DATA EXTRACTS START

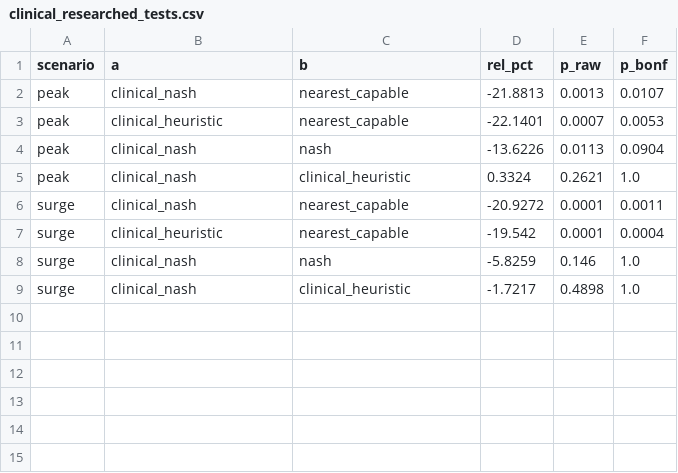
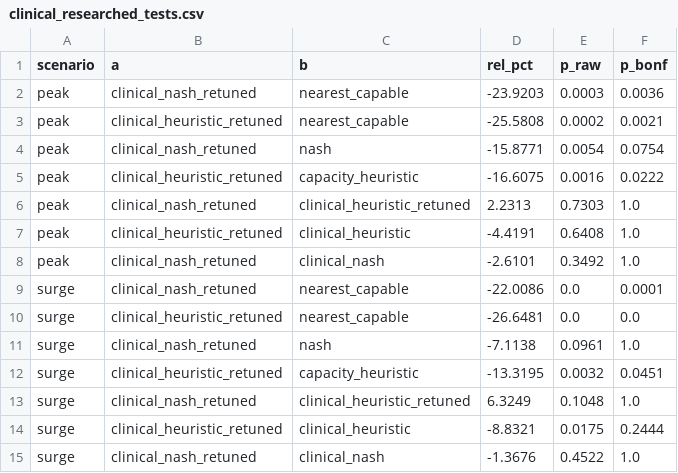
Before and after one commit to Kushal-Raj-G-S/AMBUROUTE, a CSV file: results/clinical_researched_tests.csv, drawn as a sheet.

Commit message:
Re-tune clinical policies on researched capabilities; results and docs

```diff
--- a/results/clinical_researched_tests.csv
+++ b/results/clinical_researched_tests.csv
@@ -1,9 +1,15 @@
 scenario,a,b,rel_pct,p_raw,p_bonf
-peak,clinical_nash,nearest_capable,-21.8813,0.0013,0.0107
-peak,clinical_heuristic,nearest_capable,-22.1401,0.0007,0.0053
-peak,clinical_nash,nash,-13.6226,0.0113,0.0904
-peak,clinical_nash,clinical_heuristic,0.3324,0.2621,1.0
-surge,clinical_nash,nearest_capable,-20.9272,0.0001,0.0011
-surge,clinical_heuristic,nearest_capable,-19.542,0.0001,0.0004
-surge,clinical_nash,nash,-5.8259,0.146,1.0
-surge,clinical_nash,clinical_heuristic,-1.7217,0.4898,1.0
+peak,clinical_nash_retuned,nearest_capable,-23.9203,0.0003,0.0036
+peak,clinical_heuristic_retuned,nearest_capable,-25.5808,0.0002,0.0021
+peak,clinical_nash_retuned,nash,-15.8771,0.0054,0.0754
+peak,clinical_heuristic_retuned,capacity_heuristic,-16.6075,0.0016,0.0222
+peak,clinical_nash_retuned,clinical_heuristic_retuned,2.2313,0.7303,1.0
+peak,clinical_heuristic_retuned,clinical_heuristic,-4.4191,0.6408,1.0
+peak,clinical_nash_retuned,clinical_nash,-2.6101,0.3492,1.0
+surge,clinical_nash_retuned,nearest_capable,-22.0086,0.0,0.0001
+surge,clinical_heuristic_retuned,nearest_capable,-26.6481,0.0,0.0
+surge,clinical_nash_retuned,nash,-7.1138,0.0961,1.0
+surge,clinical_heuristic_retuned,capacity_heuristic,-13.3195,0.0032,0.0451
+surge,clinical_nash_retuned,clinical_heuristic_retuned,6.3249,0.1048,1.0
+surge,clinical_heuristic_retuned,clinical_heuristic,-8.8321,0.0175,0.2444
+surge,clinical_nash_retuned,clinical_nash,-1.3676,0.4522,1.0
```
Also changed, not shown: results/clinical_researched.csv, 8 other files.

DATA EXTRACTS END

■ PROBLEM TO WORK ON ■
Return the lines containing "results", taking each one from the listing.

■ RESULT BELOW ■
Before and after one commit to Kushal-Raj-G-S/AMBUROUTE, a CSV file: results/clinical_researched_tests.csv, drawn as a sheet.
Re-tune clinical policies on researched capabilities; results and docs
--- a/results/clinical_researched_tests.csv
+++ b/results/clinical_researched_tests.csv
Also changed, not shown: results/clinical_researched.csv, 8 other files.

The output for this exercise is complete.